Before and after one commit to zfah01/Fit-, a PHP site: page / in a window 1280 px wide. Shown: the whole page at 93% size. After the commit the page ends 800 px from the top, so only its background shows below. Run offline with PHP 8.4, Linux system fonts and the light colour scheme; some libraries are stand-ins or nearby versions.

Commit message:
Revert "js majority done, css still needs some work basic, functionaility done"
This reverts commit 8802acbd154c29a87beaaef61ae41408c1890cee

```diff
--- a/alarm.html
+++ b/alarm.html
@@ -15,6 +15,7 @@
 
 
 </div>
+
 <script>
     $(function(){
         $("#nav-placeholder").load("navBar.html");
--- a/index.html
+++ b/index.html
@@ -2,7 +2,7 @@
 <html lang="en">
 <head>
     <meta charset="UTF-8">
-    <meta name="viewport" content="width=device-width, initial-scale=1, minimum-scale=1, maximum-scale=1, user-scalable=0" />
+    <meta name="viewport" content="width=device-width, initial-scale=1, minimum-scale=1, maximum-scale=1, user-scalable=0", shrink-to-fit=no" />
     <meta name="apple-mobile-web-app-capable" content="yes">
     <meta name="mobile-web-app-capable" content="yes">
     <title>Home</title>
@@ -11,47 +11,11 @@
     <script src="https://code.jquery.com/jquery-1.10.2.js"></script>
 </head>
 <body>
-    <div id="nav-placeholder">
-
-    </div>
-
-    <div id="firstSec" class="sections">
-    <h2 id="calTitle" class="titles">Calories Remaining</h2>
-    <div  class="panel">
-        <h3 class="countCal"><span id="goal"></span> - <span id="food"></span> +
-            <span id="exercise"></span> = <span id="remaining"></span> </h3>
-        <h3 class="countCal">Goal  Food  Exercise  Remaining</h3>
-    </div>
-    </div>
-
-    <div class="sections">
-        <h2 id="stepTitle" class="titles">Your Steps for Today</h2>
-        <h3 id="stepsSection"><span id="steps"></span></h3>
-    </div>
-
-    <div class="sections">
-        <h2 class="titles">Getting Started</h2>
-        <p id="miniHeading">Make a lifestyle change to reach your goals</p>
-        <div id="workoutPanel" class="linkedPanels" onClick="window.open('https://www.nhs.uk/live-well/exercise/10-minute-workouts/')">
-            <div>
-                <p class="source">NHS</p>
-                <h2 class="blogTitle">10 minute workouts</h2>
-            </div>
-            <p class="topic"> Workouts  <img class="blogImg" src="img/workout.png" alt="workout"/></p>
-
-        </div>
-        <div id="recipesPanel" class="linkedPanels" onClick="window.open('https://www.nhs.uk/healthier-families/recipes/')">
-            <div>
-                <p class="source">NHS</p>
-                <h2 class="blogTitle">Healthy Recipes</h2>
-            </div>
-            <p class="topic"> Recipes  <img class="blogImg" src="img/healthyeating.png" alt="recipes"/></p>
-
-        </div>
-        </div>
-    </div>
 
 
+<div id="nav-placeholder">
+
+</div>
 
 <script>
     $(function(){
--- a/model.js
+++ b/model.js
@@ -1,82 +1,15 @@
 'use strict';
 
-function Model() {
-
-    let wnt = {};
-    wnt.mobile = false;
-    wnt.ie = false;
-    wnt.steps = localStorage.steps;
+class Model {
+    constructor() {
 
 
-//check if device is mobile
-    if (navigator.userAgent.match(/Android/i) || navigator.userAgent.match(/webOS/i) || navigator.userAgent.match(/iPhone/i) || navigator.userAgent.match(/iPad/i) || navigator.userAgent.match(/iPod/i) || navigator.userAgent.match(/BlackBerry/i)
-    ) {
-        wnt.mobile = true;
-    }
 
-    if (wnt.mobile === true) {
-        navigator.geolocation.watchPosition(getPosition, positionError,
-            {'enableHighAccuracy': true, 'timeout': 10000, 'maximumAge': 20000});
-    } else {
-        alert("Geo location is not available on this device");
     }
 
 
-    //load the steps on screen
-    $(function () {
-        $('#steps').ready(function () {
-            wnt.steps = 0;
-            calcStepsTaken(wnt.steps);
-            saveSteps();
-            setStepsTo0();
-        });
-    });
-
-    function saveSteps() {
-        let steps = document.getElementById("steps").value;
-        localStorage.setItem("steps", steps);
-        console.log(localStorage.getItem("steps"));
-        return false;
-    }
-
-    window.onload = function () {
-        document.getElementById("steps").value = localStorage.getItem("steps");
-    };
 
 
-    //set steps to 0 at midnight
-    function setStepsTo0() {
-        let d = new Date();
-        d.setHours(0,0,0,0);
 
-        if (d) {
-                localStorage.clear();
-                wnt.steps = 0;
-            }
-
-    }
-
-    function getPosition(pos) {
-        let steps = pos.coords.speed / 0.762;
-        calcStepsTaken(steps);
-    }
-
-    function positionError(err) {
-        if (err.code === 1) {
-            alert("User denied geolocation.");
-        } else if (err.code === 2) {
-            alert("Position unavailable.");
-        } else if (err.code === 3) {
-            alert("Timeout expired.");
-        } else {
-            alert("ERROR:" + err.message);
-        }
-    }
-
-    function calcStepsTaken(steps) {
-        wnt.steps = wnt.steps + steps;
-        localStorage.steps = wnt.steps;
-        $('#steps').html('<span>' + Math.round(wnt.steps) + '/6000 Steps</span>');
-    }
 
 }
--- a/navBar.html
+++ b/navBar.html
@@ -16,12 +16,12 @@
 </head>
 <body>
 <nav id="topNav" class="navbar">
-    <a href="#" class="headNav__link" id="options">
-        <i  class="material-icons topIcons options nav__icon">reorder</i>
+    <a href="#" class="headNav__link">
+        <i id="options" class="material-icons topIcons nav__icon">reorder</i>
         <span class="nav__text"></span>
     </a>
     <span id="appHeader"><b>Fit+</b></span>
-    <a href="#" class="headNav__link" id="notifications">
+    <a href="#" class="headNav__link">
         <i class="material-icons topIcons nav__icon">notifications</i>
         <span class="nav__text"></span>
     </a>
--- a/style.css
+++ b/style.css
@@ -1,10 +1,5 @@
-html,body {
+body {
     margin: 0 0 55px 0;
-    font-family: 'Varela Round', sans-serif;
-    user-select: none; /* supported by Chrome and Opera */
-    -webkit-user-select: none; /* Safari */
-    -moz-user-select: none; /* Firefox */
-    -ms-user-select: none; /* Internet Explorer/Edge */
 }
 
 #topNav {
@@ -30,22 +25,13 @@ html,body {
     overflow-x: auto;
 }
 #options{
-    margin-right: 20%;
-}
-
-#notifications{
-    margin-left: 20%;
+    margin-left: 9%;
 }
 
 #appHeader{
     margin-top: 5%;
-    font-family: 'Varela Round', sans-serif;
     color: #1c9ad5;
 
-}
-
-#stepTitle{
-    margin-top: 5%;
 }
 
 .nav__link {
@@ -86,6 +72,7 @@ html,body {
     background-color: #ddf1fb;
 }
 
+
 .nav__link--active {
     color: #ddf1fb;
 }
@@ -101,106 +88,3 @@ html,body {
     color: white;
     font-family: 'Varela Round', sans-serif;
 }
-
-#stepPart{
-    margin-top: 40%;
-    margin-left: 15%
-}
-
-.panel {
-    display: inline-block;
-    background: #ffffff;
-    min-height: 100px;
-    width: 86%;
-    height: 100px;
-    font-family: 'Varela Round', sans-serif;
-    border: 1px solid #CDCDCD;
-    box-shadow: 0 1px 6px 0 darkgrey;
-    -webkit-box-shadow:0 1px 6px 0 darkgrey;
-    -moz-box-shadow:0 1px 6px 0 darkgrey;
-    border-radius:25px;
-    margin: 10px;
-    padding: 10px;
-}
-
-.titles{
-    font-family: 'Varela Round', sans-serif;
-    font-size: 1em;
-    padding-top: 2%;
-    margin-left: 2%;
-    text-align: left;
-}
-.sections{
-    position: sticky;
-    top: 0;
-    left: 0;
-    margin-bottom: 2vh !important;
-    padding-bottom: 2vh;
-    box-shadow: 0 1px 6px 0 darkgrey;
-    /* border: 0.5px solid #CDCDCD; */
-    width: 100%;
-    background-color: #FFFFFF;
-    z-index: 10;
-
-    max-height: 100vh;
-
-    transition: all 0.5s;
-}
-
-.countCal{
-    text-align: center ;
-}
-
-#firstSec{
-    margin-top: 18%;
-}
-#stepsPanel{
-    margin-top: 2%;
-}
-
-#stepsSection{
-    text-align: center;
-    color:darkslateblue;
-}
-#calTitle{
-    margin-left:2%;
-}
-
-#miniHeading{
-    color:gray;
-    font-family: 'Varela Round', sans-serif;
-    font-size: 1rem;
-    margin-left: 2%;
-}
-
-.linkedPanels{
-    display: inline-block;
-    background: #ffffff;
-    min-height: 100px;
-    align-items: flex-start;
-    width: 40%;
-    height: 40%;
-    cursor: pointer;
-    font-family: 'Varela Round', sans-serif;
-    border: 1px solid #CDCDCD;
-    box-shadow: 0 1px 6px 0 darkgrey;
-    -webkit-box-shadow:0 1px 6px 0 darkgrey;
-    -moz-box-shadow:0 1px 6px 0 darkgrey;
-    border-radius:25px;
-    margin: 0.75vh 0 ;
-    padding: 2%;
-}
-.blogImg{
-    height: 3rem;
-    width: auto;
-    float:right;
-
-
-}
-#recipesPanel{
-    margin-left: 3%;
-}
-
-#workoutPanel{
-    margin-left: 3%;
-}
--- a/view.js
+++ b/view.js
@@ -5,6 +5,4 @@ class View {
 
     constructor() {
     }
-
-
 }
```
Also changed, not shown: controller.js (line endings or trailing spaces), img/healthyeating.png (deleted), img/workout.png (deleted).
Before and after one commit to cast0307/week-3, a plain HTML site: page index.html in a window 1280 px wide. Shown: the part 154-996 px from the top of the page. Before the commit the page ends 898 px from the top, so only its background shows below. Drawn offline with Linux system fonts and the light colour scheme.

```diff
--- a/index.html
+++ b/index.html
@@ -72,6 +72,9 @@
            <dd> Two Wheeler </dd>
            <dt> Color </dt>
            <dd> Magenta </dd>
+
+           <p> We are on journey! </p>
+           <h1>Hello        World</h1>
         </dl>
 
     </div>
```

○ ○ ○ ○ ○

■ The problem ■
Check each line of the records above for "localStorage", and copy those that have it.

■ Your response ■
-    wnt.steps = localStorage.steps;
-        localStorage.setItem("steps", steps);
-        console.log(localStorage.getItem("steps"));
-        document.getElementById("steps").value = localStorage.getItem("steps");
-                localStorage.clear();
-        localStorage.steps = wnt.steps;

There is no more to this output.